We have framed axioms out of the questions in economy most puzzling to the pedagogues of the last century, and taught them among other points that there is in perfect freedom, unlimited enterprise, absence of monopolies, and the individual character springing from all these, a national capital such as the Rothschilds and
franco a nato that with hatch other to hold life
, er zation
The IS CON and th teries ordina and the should polite more
Hottinguers never dream of, which finds no difficulty of investment even without the facility of a national debt, and which is daily working results to which even the Sankay canal and Chatmoss embankment afford no formidable rivalry.

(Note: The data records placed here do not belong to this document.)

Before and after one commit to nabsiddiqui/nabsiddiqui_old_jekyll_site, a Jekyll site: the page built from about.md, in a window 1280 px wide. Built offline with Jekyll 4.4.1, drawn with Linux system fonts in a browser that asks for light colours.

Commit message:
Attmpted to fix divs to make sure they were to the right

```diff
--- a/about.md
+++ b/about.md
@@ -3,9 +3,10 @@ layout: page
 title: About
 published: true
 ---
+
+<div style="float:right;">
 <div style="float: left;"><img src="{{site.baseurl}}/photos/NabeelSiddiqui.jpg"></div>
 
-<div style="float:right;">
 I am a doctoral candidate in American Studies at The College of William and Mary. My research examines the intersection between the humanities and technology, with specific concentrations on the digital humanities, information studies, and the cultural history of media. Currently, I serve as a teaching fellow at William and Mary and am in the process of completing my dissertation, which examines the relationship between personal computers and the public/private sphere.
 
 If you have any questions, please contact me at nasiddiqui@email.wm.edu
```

But we have no mind just now to tickle the national egotism in the matter of accumulation of property. The increase of wealth with us is, after all, not so very extraordinary. When we extricated ourselves from the go-cart of colonial government, there were many kind souls, skilled no doubt in the rearing of infant nations, who thought we should toddle helplessly for a few years, until some able-bodied nurse might extend her arms for us to drop into. But there were even then better seers of the future of America. Mr. Burke, who perceived more clearly afar off than immediately before him, and whose vision across the Atlantic was unobscured by the bloody mists which dimmed his view of the nearer republic, commemorated at an early period " the victorious industry of a people as yet in the gristle;" he well foresaw what that people might effect, when they should be “hardened into the bone of manhood.” A due consideration of the character of the colonies, of the stock from which they sprung, of the stimulating character of the new government, and of the vast capabilities of the country, leaves not much reason to any Dominie Sampson of the young world to cry out “ Prodigious!” at the rapid settlement of the States, and their correspondent increase of wealth. There is far more cause of wonder and pride in the advance of mental culture and civilization in the United States than in our mere material progress; and however little favour the remark may find in the eyes of the engineer corps, we hold the former far more worthy of a special pæan. But there is, it seems, some difference of opinion as to the meaning of this term, civilization. M. Cousin says in one of his Reports, " that though England be covered with the mantle of a material civilization, France and Prussia have an indisputable right to be considered the two most civilized countries of Europe."* We may differ as to the test. With M. Cousin, the generous system of public instruction in the one country, and the freedom of the public institutions; the glories of the metropolis, and copious literature of the other-settle the question in their favour. But they of British blood will try the matter after a different mode. They think that good government is one of the surest tests of civilization—that the habeas corpus is one sign—the freedom of the press another--a liberal elective
*“Je regarde la France & la Prusse comme les deux pays les plus éclairés de l'Europe, les plus avancés dans les lettres & les sciences, les plus vraiment civilisées sans excepter L'Angleterre toute herissée de préjugés, d'institutions gothiques, de coutumes à demi barbares, sur lesquels est mal étendu le manteau d'une civilisation toute matérielle.” Rapport sur l'état de l'instruction publique, &c. 1re Partie, p. 109. Imprimerie Royale. Paris: 1832.